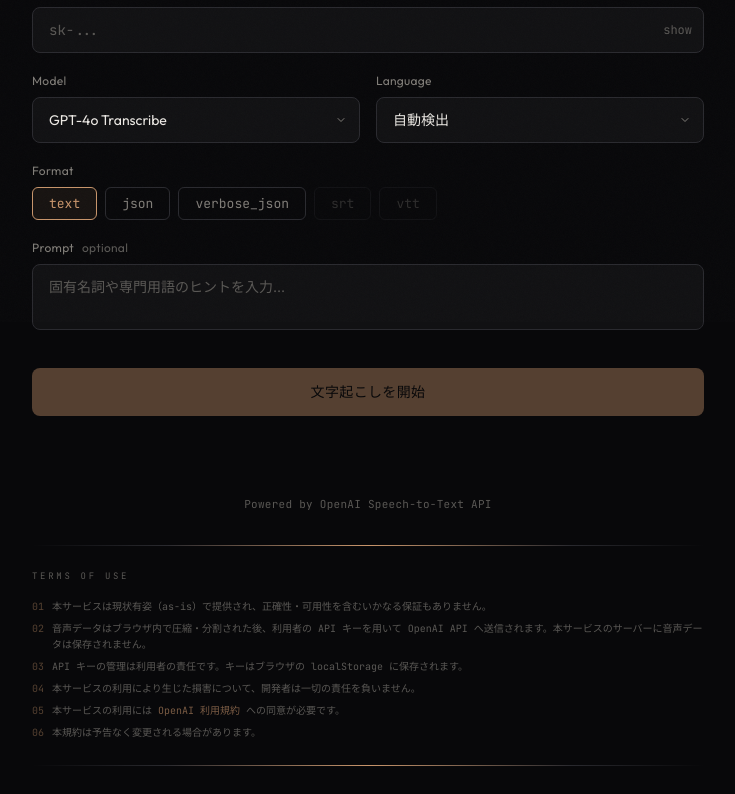
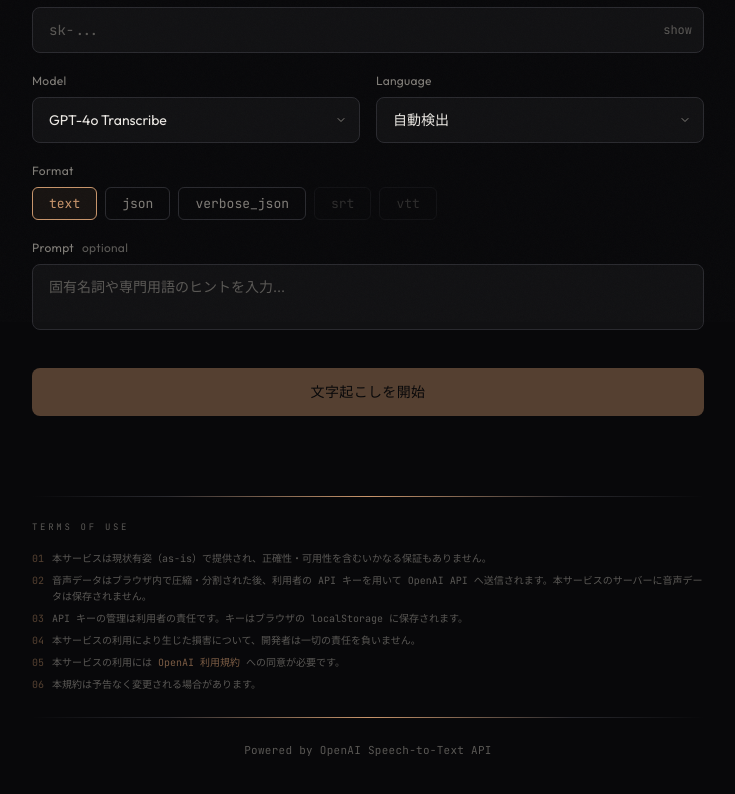
Before and after one commit to loppo-llc/mojiokoshi, a Next.js app: page / in a window 1280 px wide. Shown: the part 478-1272 px from the top of the page, without its empty margins (272-1007 px from the left). Built offline with nearby package versions, Linux system fonts and the light colour scheme; a web font is replaced by a local one.

Commit message:
Move terms of use above Powered by line

```diff
--- a/app/page.tsx
+++ b/app/page.tsx
@@ -535,10 +535,6 @@ export default function Home() {
 
         {/* Footer */}
         <footer className="mt-20 w-full max-w-2xl">
-          <p className="text-center text-text-tertiary text-[11px] font-mono tracking-wide mb-8">
-            Powered by OpenAI Speech-to-Text API
-          </p>
-
           {/* Terms */}
           <div className="divider-accent mb-6" />
           <div className="mb-6">
@@ -575,7 +571,11 @@ export default function Home() {
               </li>
             </ol>
           </div>
-          <div className="divider-accent mb-4" />
+          <div className="divider-accent mb-6" />
+
+          <p className="text-center text-text-tertiary text-[11px] font-mono tracking-wide mb-4">
+            Powered by OpenAI Speech-to-Text API
+          </p>
 
           {process.env.NEXT_PUBLIC_COMMIT_HASH && (
             <p className="text-center text-text-tertiary/40 text-[9px] font-mono">
```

» What you need to do
Although the records contain pictures, the copy should consist of their text alone, reproduced exactly.

» Solved problem
Before and after one commit to loppo-llc/mojiokoshi, a Next.js app: page / in a window 1280 px wide. Shown: the part 478-1272 px from the top of the page, without its empty margins (272-1007 px from the left). Built offline with nearby package versions, Linux system fonts and the light colour scheme; a web font is replaced by a local one.

Commit message:
Move terms of use above Powered by line

```diff
--- a/app/page.tsx
+++ b/app/page.tsx
@@ -535,10 +535,6 @@ export default function Home() {
 
         {/* Footer */}
         <footer className="mt-20 w-full max-w-2xl">
-          <p className="text-center text-text-tertiary text-[11px] font-mono tracking-wide mb-8">
-            Powered by OpenAI Speech-to-Text API
-          </p>
-
           {/* Terms */}
           <div className="divider-accent mb-6" />
           <div className="mb-6">
@@ -575,7 +571,11 @@ export default function Home() {
               </li>
             </ol>
           </div>
-          <div className="divider-accent mb-4" />
+          <div className="divider-accent mb-6" />
+
+          <p className="text-center text-text-tertiary text-[11px] font-mono tracking-wide mb-4">
+            Powered by OpenAI Speech-to-Text API
+          </p>
 
           {process.env.NEXT_PUBLIC_COMMIT_HASH && (
             <p className="text-center text-text-tertiary/40 text-[9px] font-mono">
```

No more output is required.